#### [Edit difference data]
==============================

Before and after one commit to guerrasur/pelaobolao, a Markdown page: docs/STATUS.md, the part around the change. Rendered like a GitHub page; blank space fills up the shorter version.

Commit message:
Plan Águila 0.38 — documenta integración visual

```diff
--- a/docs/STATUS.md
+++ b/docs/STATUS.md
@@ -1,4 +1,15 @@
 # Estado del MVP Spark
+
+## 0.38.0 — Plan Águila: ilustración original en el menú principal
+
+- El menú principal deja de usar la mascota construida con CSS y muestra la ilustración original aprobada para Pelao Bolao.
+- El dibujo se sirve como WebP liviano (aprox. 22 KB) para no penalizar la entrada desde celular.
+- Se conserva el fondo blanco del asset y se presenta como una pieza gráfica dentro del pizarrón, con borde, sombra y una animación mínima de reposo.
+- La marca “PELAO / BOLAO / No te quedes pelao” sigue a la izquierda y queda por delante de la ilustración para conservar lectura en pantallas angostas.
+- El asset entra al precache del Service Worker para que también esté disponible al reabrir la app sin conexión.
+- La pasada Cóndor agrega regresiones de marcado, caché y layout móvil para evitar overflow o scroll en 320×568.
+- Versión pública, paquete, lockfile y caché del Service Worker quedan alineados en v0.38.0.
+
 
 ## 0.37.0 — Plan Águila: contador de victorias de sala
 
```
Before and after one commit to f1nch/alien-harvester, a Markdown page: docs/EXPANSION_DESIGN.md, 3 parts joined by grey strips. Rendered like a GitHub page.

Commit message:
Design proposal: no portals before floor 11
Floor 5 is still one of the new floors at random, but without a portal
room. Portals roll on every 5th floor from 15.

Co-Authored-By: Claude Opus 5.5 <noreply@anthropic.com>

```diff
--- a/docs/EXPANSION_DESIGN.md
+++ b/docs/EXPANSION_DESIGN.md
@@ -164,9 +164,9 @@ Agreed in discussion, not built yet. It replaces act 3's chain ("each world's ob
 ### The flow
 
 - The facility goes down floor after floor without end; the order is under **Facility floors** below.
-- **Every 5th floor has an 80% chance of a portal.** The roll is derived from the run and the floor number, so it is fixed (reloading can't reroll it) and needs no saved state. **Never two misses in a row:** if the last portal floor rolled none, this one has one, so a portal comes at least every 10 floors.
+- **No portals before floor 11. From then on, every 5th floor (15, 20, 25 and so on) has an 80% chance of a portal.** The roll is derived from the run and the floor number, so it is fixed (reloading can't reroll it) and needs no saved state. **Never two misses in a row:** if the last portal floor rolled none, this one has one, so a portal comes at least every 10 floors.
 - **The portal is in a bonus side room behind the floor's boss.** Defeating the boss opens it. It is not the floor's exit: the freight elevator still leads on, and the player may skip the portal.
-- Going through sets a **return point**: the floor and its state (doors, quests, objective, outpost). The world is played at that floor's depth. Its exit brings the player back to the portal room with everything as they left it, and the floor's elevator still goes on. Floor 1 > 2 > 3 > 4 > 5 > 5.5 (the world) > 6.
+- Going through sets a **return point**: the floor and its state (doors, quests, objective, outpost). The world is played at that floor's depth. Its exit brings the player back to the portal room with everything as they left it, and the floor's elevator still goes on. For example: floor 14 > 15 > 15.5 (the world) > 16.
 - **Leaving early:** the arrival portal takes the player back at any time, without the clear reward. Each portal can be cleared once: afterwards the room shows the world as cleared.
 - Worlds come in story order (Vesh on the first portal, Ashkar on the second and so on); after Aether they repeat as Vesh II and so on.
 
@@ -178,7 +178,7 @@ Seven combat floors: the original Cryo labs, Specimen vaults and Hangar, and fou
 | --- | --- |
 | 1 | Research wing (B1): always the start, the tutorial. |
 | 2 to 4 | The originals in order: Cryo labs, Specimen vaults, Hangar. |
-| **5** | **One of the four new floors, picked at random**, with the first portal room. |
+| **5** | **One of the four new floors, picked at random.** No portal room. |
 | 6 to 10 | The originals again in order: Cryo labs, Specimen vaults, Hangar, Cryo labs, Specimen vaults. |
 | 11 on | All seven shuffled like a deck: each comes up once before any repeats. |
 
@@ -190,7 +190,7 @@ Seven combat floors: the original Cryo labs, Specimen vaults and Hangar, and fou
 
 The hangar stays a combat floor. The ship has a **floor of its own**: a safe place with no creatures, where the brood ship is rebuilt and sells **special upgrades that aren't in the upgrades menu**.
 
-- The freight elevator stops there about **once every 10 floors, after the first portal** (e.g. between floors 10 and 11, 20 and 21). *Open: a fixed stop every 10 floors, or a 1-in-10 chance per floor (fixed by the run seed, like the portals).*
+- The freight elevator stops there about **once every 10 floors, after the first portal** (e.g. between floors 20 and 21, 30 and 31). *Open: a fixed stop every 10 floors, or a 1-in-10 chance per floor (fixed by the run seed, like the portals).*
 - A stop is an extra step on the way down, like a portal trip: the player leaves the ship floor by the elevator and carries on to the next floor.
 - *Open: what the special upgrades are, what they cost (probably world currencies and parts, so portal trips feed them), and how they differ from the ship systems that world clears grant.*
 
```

==============================

#### [ASSIGNMENT]
The only acceptable answer is a number: how many lines in the data above hold the word "picked".

#### [ANSWER TO THE EXERCISE]
2